As the allies moved in to drive the occupying Japanese force of 30,000 troops from North Borneo, the Kelabit, like other natives of Borneo, were co-opted by Harrisson and his Z Force party into fighting the Japanese. His pre-war experience in Borneo and very basic bahasa was invaluable to organizing the tribes as a combat. Harrisson would lead the Semut I operations (one of four Semut operations in the area), which parachuted into their midst in 1945 to make contact; they were supplied weapons by the Australian military and played an essential role in the liberation of Borneo.
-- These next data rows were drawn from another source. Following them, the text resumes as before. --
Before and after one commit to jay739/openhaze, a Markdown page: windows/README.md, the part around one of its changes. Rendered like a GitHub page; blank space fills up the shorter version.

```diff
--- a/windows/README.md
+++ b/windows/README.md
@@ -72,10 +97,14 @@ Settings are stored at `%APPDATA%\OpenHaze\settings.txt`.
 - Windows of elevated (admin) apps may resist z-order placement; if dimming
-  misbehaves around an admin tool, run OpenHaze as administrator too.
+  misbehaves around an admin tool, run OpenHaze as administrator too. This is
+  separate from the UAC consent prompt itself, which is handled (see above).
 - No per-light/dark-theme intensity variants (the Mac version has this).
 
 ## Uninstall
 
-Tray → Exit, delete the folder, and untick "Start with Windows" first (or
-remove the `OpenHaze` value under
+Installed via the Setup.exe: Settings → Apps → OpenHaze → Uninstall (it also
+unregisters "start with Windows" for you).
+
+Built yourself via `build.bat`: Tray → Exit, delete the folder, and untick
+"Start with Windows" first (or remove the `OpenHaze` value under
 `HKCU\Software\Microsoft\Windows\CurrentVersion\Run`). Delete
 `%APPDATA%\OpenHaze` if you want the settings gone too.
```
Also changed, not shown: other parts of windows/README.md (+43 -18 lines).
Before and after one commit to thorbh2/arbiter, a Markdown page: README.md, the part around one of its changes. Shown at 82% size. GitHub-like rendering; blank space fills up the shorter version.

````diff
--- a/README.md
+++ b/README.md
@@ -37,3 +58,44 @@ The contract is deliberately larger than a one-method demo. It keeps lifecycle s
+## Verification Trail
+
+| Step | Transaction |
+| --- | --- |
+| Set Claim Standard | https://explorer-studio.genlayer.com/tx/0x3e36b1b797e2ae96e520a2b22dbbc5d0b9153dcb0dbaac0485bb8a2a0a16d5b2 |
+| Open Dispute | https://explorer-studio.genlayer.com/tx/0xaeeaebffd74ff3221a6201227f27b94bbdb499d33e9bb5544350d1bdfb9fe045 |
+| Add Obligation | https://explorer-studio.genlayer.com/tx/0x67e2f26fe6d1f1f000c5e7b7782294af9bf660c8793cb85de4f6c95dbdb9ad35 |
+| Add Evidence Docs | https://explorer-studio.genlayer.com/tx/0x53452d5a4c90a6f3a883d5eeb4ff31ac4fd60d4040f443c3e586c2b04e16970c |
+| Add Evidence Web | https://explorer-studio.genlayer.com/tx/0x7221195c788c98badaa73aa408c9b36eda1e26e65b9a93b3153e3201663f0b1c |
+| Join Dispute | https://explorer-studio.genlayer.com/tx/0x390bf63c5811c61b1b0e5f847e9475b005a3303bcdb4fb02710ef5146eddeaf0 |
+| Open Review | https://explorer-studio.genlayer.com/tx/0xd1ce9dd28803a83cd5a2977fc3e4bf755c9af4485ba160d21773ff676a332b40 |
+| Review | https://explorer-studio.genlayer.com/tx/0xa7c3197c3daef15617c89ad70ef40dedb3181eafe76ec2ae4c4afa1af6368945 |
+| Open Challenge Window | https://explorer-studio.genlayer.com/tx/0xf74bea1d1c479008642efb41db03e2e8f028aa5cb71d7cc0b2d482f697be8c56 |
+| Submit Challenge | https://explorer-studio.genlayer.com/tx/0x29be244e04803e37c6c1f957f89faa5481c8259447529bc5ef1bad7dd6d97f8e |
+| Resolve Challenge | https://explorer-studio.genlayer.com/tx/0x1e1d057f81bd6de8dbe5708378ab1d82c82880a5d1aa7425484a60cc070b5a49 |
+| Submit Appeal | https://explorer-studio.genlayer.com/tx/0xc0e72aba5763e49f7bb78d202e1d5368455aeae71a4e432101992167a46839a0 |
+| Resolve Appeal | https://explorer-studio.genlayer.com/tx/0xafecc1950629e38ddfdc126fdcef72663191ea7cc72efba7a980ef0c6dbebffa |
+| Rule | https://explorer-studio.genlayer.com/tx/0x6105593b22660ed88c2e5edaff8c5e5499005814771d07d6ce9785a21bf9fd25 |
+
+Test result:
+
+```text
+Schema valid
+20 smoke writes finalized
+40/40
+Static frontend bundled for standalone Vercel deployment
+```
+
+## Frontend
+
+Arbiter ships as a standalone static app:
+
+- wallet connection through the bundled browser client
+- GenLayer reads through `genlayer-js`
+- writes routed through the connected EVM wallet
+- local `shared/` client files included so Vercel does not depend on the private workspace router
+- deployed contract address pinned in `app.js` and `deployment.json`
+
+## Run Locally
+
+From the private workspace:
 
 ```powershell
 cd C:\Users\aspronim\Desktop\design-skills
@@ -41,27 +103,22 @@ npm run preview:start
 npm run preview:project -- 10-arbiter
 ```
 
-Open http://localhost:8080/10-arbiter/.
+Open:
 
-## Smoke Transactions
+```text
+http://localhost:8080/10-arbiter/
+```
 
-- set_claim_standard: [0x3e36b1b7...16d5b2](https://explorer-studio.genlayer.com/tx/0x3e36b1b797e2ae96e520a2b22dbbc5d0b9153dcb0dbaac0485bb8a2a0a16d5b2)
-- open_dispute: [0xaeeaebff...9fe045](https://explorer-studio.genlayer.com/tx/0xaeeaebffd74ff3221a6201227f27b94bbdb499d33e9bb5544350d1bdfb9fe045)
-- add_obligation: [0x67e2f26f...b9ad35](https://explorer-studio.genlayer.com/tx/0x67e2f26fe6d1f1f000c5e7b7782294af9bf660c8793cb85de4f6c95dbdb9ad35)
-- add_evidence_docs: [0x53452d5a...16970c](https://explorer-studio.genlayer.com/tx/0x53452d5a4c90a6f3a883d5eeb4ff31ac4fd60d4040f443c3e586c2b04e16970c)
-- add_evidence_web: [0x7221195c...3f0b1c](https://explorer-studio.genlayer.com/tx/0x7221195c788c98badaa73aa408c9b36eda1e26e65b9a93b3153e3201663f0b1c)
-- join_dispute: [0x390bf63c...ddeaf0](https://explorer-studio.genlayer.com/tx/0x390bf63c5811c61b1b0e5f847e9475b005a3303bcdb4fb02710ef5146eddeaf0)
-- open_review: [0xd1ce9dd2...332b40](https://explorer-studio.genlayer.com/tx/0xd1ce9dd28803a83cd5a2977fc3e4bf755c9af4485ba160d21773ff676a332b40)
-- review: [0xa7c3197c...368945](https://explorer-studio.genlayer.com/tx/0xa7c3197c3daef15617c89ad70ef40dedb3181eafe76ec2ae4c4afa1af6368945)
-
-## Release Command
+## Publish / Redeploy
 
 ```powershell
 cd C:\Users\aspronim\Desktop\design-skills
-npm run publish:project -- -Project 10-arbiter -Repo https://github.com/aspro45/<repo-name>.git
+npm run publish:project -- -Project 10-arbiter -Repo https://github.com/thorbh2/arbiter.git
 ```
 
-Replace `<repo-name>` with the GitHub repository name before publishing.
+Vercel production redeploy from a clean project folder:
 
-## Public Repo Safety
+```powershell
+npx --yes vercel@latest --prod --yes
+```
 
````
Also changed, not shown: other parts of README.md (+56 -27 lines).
As expected from a leader like Harrisson, report from those who commanded him and served under him both loved and hated him. His wild seat of the pants eccentric style of leadership was often not approved by his cadre, but adored by the natives. But he and the few dozen Australian Z Force men under him did train the natives and they were successful in not only killing or capturing some 2,000 Japanese soldiers, but were also able to provide the Allies with intelligence vital in securing Japanese-held oil fields in Sarawak and Brunei. Initially Harrisson established his base at Bario; then, in late May, shifted to Belawit in the Bawang valley (inside the former Dutch Borneo) in modern day Kalimantan. Upon the completion of an airstrip for light aircraft built entirely with native labour and bamboo, it would serve the unit as an intelligence gathering center, radio station and insertion/extraction point for Z Force operatives and US aircrews shot down in the area.
In mid-April, another senior officer by the name of Carter and his team (SEMUT 2) parachuted into Bario, by then securely a Z Force base with full support of the Kelabit people. Shortly after their arrival, members of SEMUT 2 moved to the Baram valley and established themselves at Long Akah, the heartland of the Kenyahs. Carter also received assistance from the Kayans. Moving out from Carter's party in late May, another senior office by the name of Sochon led SEMUT 3 to Belaga in the Upper Rejang where he set up his base of operation. Kayans and Ibans supported and participated in SEMUT 3 operations. The nomadic Punans also extended a helping hand to Sochon and his comrades.
Not knowing Harrisson's personal politics, his actions make him an eccentric idealist. He embraced indigenous people and did become a protector of, and advocate for them, at odds with traditional anthropologists. Harrisson was a forerunner of the contemporary movement to preserve local cultures and ecosystems... a sold conservationist -- something even special forces units contend with from time to time... However even his legend shortly became overshadowed before the exploits could be shared over a long house camp fire, they were swallowed up by the tide of General MacArthur…and history for the most part, has forgotten this outstanding Force Z operative. But for a few.
|Last Updated on Friday, 23 December 2011 14:05|